PL SC 443
Ethnic Conflict in Africa (3) This course explores the various causes and impacts of ethnic conflicts in the African context.
PL SC (AAA S) 443 Ethnic Conflict in Africa (3)
(BA) This course meets the Bachelor of Arts degree requirements.
Ethnic conflict is presently a pervasive worldwide phenomenon. Ethnic groups in various regions of the world contest the terms of their incorporation into the 'nation' state and the world order. Such contests have often erupted into violent conflicts crossing national borders. The objectives of this course are to examine the problems of state building, the evolving nature of the state, and ethnic conflicts in the African context. The course explores the factors that contribute to violent ethnic conflicts and the factors that mitigate such conflicts. The course largely evolves around the following two general questions. What are the most important internal and external factors that cause ethnic conflicts? The second is what political systems and arrangements tend to mitigate or resolve ethnic conflicts? In an effort to deal with these two general questions the course examines a number of case studies from different parts of Africa. The course is organized into three parts. The first part surveys general theories on the causes of ethnic conflicts and how democracy relates to ethnic conflict. The second part examines several case studies from Africa and attempt to construct a general hypothesis on the major causes of ethnic conflicts and how democratization or lack of it impacts the conflicts. The third part examines measures that may contribute in the resolution of ethnic conflicts and enhance the process of state building in Africa. Students in groups of two or three will choose a case and give a class presentation on the most important issues involved in a given conflict.

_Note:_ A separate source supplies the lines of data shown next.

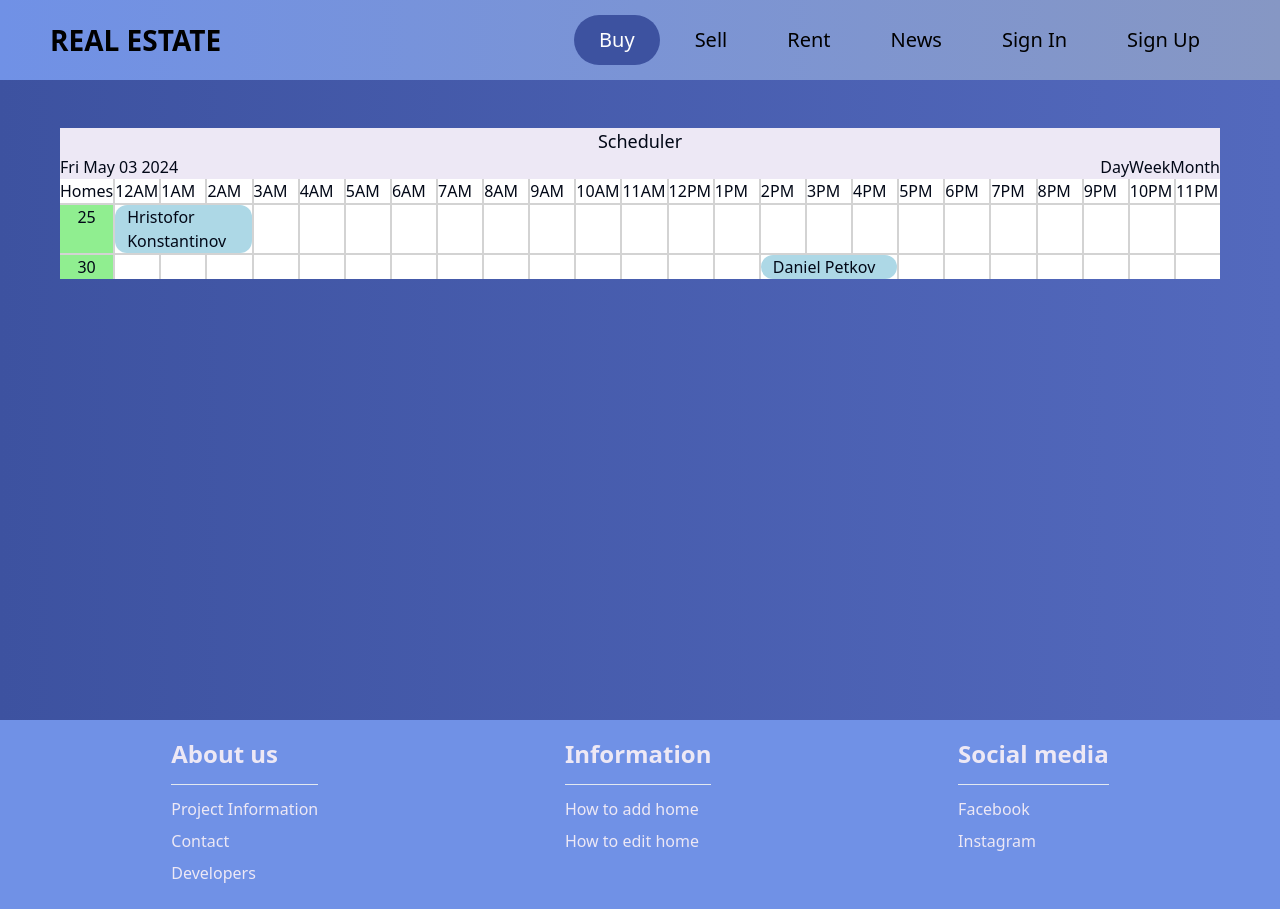
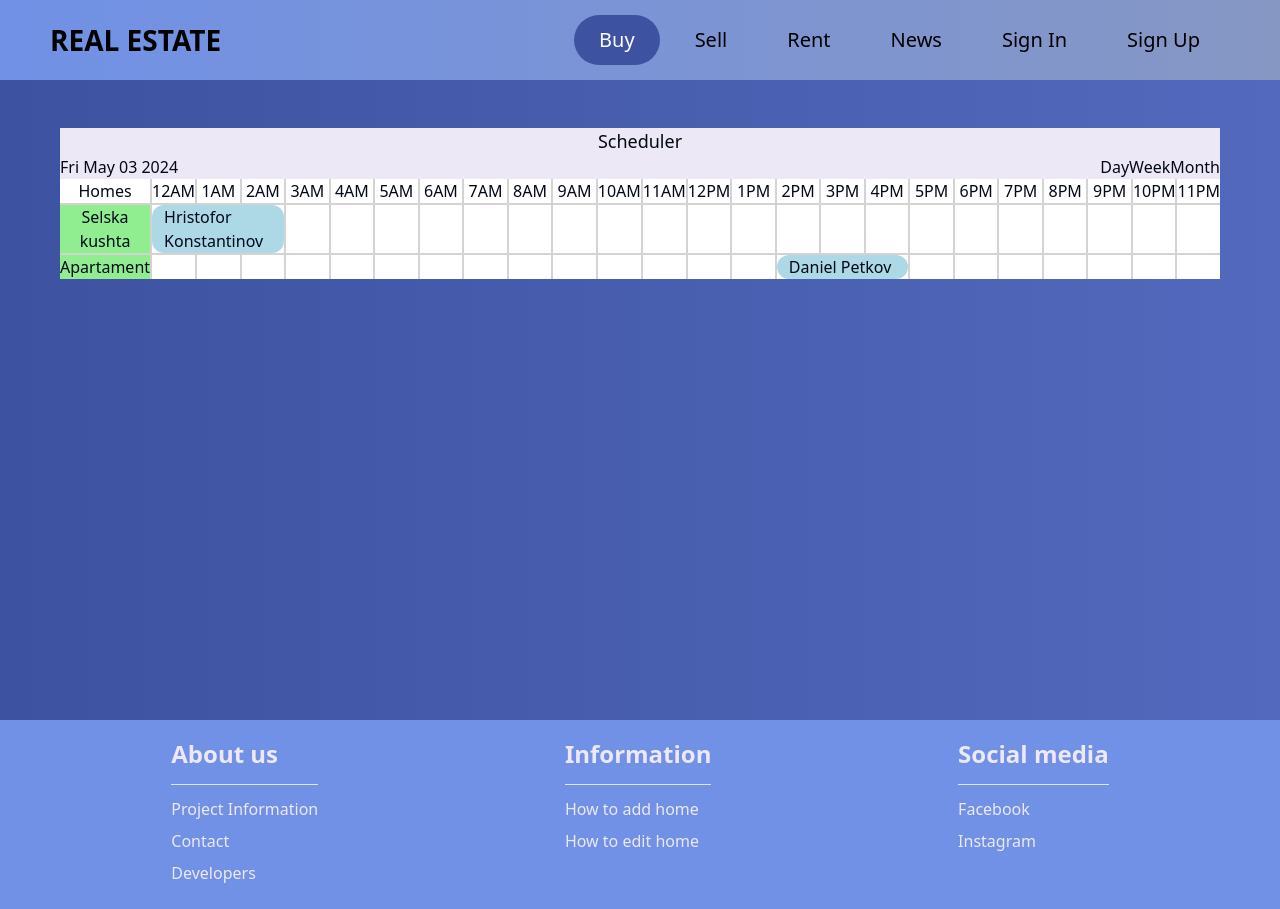
Before and after one commit to devihor25/Real-Estate-App-React, a React (Vite) app: page /meetings-scheduler in a window 1280 px wide. Built offline with nearby package versions, Linux system fonts and the light colour scheme.

Commit message:
use home title

```diff
--- a/src/pages/MeetingsScheduler.jsx
+++ b/src/pages/MeetingsScheduler.jsx
@@ -15,6 +15,7 @@ const mockMeetings = [
         start_time: "00:00:00",
         end_time: "02:00:00",
         meeting_partner_names: "Hristofor Konstantinov",
+        home_title: "Selska kushta",
     },
     {
         id: "27",
@@ -23,6 +24,7 @@ const mockMeetings = [
         start_time: "14:00:00",
         end_time: "16:00:00",
         meeting_partner_names: "Daniel Petkov",
+        home_title: "Apartament",
     },
 ];
 
@@ -143,9 +145,9 @@ const MeetingsScheduler = () => {
 
                             // onDragLeave={}
                         >
-                            <article>Homes</article>
+                            <article style={{ textAlign: "center" }}>Homes</article>
                             {HOURS.map((hour) => (
-                                <article key={`id-${hour.text}`}>
+                                <article key={`id-${hour.text}`}  style={{ textAlign: "center" }}>
                                     {hour.text}
                                 </article>
                             ))}
@@ -175,7 +177,7 @@ const MeetingsScheduler = () => {
                                                 textAlign: "center",
                                             }}
                                         >
-                                            {meeting.home_id}
+                                            {meeting.home_title}
                                         </article>
                                         <article
                                             draggable
--- a/src/pages/scheduler.module.scss
+++ b/src/pages/scheduler.module.scss
@@ -35,7 +35,7 @@
 
 .schedulerWrapper {
     display: grid;
-    grid-template-columns: repeat(25, 1fr);
+    grid-template-columns: 2fr repeat(24, 1fr);
     gap: 2px;
     background: lightgray;
 
```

This course compliments other courses that deal with African politics, politics of developing areas, and social movements. It also supplements courses in African and African American Studies, Sociology, and Political Science that deal with issues of ethnic and race relations, as well as issues of nation building (state building).
This course exposes students to the various internal and external factors that precipitate ethnic conflicts in Africa and the economic, social, and political implications of these conflicts. It allows students to explore how different states attempt to address the problem. Evaluation will be based on attendance (5%), a class presentation of a design of a research paper (10%), a research paper (35%), a mid-term exam (25%) and a final exam (25%). This course will be offered once a year.
Note : Class size, frequency of offering, and evaluation methods will vary by location and instructor. For these details check the specific course syllabus.